--- Task requirements ---
Search the records for lines that contain the word "Models". Copy them all.

[Before-and-after change data]
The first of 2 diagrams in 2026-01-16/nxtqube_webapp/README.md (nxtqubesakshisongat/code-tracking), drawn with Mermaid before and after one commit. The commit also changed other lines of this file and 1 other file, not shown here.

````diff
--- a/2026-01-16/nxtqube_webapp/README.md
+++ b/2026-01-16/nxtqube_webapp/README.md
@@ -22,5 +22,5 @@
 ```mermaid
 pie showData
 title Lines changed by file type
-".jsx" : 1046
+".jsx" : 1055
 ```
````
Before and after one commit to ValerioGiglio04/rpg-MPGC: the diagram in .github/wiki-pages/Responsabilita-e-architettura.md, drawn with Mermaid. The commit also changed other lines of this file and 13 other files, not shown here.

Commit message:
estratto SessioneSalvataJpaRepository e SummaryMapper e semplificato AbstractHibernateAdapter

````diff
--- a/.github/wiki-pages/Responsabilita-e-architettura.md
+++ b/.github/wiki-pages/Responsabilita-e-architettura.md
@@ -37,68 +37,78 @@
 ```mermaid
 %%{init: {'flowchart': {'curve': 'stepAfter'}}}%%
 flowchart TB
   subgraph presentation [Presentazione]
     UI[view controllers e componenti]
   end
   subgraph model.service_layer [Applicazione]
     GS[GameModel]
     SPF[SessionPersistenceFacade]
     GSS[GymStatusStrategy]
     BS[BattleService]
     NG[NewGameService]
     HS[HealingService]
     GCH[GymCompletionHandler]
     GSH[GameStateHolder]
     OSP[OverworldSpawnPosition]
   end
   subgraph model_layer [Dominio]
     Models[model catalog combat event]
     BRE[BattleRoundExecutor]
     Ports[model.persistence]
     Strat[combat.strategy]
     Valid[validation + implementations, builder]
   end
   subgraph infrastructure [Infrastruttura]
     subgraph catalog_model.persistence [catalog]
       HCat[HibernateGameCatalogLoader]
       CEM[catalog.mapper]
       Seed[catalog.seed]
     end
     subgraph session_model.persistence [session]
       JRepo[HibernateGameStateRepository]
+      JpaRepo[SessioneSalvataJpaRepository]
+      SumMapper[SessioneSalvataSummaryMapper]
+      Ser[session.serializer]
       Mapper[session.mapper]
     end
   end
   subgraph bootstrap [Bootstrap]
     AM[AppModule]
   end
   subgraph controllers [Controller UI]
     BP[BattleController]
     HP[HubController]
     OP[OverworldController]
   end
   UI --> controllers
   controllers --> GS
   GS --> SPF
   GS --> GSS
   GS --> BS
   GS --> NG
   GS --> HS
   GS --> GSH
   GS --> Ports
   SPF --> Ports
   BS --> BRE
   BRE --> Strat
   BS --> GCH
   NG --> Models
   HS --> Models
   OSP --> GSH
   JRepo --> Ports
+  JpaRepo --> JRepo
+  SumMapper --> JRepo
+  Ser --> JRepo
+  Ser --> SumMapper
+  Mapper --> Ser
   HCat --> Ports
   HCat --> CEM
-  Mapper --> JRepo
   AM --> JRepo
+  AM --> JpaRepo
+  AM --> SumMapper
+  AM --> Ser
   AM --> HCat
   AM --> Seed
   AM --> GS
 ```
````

--- Task answer ---
     Models[model catalog combat event]
   NG --> Models
   HS --> Models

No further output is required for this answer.